--- Exercise details ---
Pick out the lines below that include the string "style".

--- Dataset content ---
════════════════════

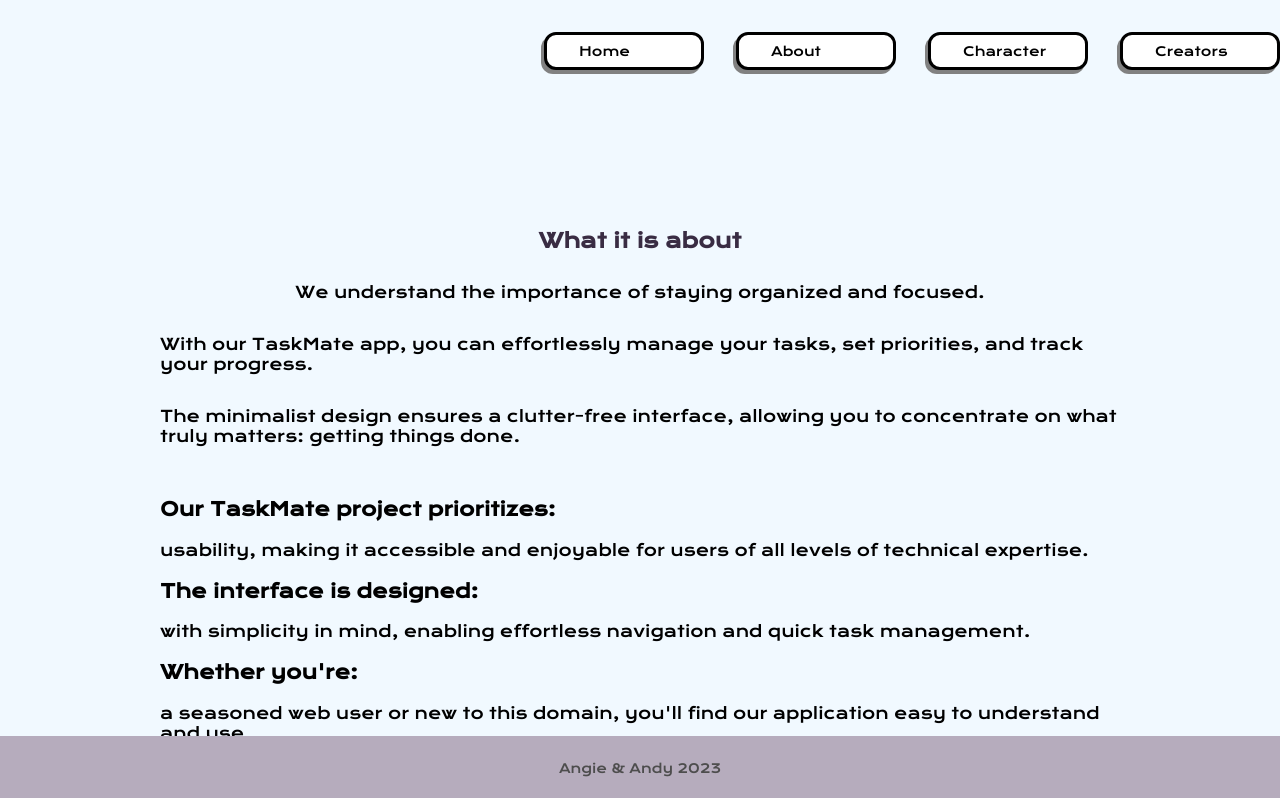
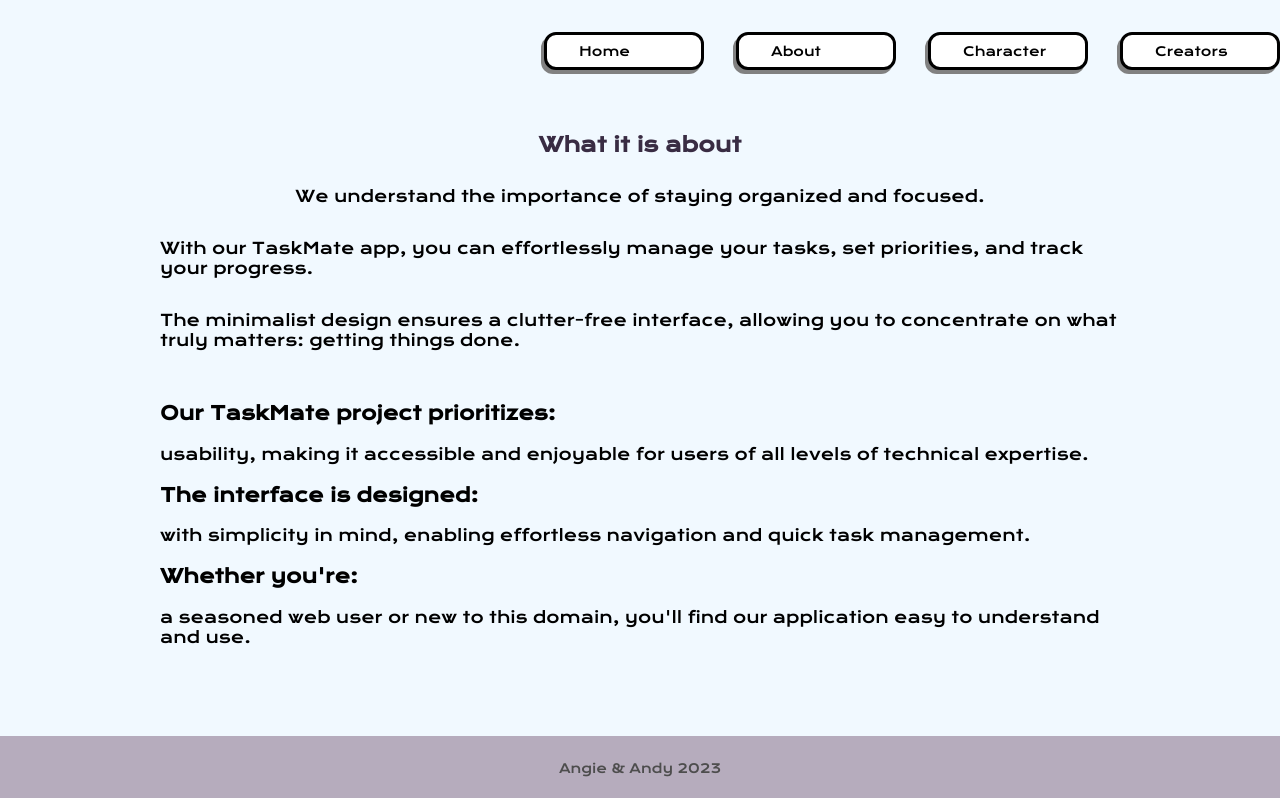
Before and after one commit to EndziTheNoob/o-projektu-taskmate, a React app: page /about in a window 1280 px wide. Shown: the top 798 px of the page. Built offline with nearby package versions, Linux system fonts and the light colour scheme.

Commit message:
uprava header

```diff
--- a/src/About/style.css
+++ b/src/About/style.css
@@ -1,11 +1,12 @@
 .about {
   max-width: 80rem;
-  height: 100%;
+  min-height: 100%;
   display: flex;
   flex-direction: column;
   justify-content: center;
   align-items: center;
   padding: 0 10rem;
+  overflow: scroll;
 }
 
 h1 {
--- a/src/Header/style.css
+++ b/src/Header/style.css
@@ -10,7 +10,6 @@
   gap: 2rem;
   margin-top: 2rem;
   margin-bottom: 2rem;
-  padding-bottom: 6rem;
   top: 0px;
 }
 
--- a/src/style.css
+++ b/src/style.css
@@ -6,6 +6,7 @@
 
 html {
   font-family: 'Open Sans', sans-serif;
+  height: 100%;
 }
 
 
@@ -13,6 +14,7 @@ body {
   display: block;
   margin: 0;
   justify-content: center;
+  height: 100%;
 }
 
 #app {
```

════════════════════

--- Result for this task ---
--- a/src/About/style.css
+++ b/src/About/style.css
--- a/src/Header/style.css
+++ b/src/Header/style.css
--- a/src/style.css
+++ b/src/style.css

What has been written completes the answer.